Exercise instructions
Copy whichever lines of the data hold the word "Settle".

Extracted records
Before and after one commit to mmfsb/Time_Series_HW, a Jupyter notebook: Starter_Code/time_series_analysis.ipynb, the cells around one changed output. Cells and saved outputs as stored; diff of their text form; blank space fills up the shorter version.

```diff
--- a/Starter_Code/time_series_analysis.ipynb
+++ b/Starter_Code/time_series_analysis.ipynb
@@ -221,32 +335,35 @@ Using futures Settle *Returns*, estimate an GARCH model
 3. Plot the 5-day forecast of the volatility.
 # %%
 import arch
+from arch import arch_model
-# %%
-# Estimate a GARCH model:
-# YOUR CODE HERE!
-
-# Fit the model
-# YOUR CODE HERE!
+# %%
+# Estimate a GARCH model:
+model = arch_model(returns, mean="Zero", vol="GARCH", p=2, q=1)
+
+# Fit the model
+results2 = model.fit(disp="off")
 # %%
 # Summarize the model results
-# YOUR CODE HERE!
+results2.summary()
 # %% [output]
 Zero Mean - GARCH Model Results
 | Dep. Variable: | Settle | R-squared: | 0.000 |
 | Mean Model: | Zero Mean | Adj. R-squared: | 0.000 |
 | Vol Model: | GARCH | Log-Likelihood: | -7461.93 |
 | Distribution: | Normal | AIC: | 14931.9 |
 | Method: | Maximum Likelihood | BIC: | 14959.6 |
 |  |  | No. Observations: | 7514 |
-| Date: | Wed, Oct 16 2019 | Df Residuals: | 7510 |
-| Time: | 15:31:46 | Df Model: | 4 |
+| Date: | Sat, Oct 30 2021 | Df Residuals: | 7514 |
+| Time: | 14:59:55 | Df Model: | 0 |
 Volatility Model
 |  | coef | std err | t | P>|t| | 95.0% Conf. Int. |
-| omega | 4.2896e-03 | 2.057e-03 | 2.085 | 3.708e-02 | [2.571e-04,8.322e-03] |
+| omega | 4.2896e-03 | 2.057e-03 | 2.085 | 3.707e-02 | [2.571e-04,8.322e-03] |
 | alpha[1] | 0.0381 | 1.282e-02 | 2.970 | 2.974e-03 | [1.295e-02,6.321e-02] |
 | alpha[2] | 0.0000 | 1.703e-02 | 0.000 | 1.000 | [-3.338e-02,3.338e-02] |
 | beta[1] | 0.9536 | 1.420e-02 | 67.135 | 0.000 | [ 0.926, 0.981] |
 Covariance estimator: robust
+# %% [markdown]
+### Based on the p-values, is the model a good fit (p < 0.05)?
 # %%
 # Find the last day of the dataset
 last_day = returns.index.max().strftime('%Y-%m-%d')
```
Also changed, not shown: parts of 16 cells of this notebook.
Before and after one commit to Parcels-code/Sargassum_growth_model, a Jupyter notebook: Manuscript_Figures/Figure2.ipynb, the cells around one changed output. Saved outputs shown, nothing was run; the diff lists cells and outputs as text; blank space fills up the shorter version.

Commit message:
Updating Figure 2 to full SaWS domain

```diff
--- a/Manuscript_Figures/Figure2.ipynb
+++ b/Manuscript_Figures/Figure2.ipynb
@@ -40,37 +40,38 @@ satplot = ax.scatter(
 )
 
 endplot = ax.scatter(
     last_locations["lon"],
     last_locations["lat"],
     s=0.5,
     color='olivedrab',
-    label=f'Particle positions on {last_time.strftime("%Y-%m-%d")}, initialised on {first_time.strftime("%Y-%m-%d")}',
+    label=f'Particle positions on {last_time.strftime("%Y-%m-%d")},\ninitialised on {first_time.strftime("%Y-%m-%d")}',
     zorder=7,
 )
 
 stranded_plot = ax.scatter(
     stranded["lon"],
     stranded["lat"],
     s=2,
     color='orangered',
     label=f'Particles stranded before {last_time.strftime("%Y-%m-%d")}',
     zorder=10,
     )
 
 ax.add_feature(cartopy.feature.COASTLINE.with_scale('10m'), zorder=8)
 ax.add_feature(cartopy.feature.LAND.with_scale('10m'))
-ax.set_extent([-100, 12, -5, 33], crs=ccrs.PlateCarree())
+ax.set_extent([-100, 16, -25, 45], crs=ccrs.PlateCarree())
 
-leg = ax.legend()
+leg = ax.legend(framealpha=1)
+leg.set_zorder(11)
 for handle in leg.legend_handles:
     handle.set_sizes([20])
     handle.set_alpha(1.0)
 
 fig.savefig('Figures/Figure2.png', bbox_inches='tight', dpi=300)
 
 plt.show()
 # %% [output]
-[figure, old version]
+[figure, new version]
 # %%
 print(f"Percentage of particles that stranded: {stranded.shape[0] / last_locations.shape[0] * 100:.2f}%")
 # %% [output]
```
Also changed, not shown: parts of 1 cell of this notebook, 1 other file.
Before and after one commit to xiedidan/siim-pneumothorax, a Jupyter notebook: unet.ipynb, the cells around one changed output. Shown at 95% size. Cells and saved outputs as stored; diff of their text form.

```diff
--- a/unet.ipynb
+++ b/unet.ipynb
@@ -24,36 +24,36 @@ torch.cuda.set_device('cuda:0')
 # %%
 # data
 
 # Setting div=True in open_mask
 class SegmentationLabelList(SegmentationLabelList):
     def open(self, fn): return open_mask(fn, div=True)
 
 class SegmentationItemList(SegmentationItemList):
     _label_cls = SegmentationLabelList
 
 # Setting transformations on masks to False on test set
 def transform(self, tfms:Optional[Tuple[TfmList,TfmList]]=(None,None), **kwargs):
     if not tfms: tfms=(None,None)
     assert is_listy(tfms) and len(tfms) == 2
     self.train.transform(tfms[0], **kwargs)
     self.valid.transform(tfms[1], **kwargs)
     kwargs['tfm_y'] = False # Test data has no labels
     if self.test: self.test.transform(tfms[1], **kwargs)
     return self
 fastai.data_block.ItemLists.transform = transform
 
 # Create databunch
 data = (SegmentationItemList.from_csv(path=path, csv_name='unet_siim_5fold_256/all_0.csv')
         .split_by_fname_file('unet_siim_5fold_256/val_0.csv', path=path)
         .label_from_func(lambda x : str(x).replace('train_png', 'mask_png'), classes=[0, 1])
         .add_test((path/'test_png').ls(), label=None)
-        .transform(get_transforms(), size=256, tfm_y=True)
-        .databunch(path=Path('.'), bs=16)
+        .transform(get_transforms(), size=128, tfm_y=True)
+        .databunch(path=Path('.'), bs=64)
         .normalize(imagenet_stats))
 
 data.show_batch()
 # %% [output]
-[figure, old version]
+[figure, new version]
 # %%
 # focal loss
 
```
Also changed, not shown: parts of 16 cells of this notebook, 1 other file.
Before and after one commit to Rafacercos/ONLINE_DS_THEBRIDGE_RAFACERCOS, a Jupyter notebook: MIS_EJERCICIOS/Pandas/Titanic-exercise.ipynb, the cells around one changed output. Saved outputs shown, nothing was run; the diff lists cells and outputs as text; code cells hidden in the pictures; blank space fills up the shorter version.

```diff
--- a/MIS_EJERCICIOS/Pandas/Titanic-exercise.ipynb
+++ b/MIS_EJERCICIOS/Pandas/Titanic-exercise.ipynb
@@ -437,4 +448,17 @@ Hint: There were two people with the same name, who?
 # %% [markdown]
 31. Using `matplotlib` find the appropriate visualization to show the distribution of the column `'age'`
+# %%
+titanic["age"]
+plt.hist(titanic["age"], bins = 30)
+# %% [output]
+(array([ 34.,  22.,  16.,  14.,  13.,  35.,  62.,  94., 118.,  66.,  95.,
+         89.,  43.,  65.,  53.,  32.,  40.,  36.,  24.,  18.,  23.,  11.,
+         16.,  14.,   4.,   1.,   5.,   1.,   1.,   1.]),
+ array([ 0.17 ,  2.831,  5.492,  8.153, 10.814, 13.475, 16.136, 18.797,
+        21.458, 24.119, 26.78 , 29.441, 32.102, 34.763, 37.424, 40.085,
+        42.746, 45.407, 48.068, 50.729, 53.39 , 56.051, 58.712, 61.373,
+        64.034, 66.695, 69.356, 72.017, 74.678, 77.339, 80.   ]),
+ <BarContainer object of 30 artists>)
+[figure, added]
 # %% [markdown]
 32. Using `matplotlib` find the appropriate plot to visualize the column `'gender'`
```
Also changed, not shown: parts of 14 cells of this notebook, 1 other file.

Written solution
@@ -221,32 +335,35 @@ Using futures Settle *Returns*, estimate an GARCH model
 | Dep. Variable: | Settle | R-squared: | 0.000 |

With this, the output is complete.